In another, it took 8 weeks of St. John’s Wort for both perimenopausal and postmenopausal women to reduce the frequency and severity of their hot flashes.20
Researchers also combined it with black cohosh to successfully treat hot flash-related moodiness.21
Wild Yam for Overall Menopause Symptoms
The yam has been used for hundreds of years for menopause treatment. These days, we know it improves symptoms in menopausal women, though we’re not exactly sure why. The study is actually pretty interesting:22
Women swapped out their staple starch (rice) for yams. They ate about a pound of yams a day.
There was another control group who switched from rice to sweet potatoes (not the same thing as yams).
At the end of the trial, the yam eaters had better antioxidant status, better lipids, LDL particles more resistant to oxidation, and higher estrogen levels. The sweet potato eaters were unchanged.
Before you go fill your Amazon cart with supplements and start chowing down on powders and pills, however, make sure you’re making the right move.
Talk to your doctor about the herbal alternatives mentioned. Discuss and research potential interactions with medications and even supplements you’re already taking. Be sure to cite the relevant references.
Minimize the variables. Don’t start taking everything from this article. Start with one and evaluate.
Don’t underestimate the power of plants. Just because something is “herbal” or “botanical” doesn’t mean it’s completely benign at all doses.

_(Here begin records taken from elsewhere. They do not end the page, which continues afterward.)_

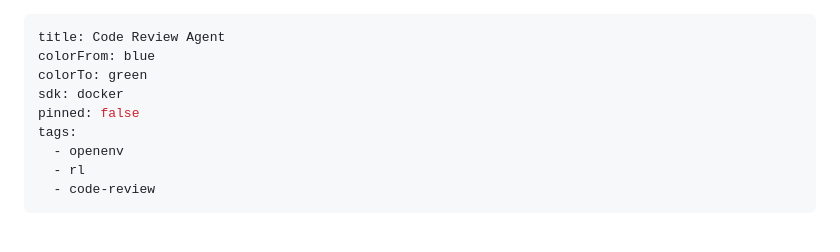
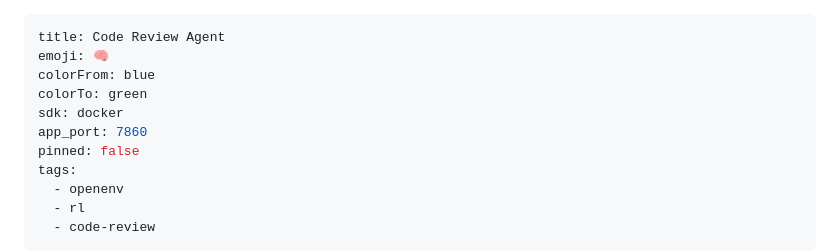
Before and after one commit to Rajath2005/code-review-env, a Markdown page: README_HF_SPACE.md, the part around the change. Drawn GitHub-style; blank space fills up the shorter version.

Commit message:
fix: add proper YAML frontmatter to README for HF Space metadata configuration

```diff
--- a/README_HF_SPACE.md
+++ b/README_HF_SPACE.md
@@ -1,8 +1,10 @@
 ---
 title: Code Review Agent
+emoji: 🧠
 colorFrom: blue
 colorTo: green
 sdk: docker
+app_port: 7860
 pinned: false
 tags:
   - openenv
```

Mark Sisson is the founder of Mark’s Daily Apple, godfather to the Primal food and lifestyle movement, and the New York Times bestselling author of The Keto Reset Diet. His latest book is Keto for Life, where he discusses how he combines the keto diet with a Primal lifestyle for optimal health and longevity. Mark is the author of numerous other books as well, including The Primal Blueprint, which was credited with turbocharging the growth of the primal/paleo movement back in 2009. After spending three decades researching and educating folks on why food is the key component to achieving and maintaining optimal wellness, Mark launched Primal Kitchen, a real-food company that creates Primal/paleo, keto, and Whole30-friendly kitchen staples.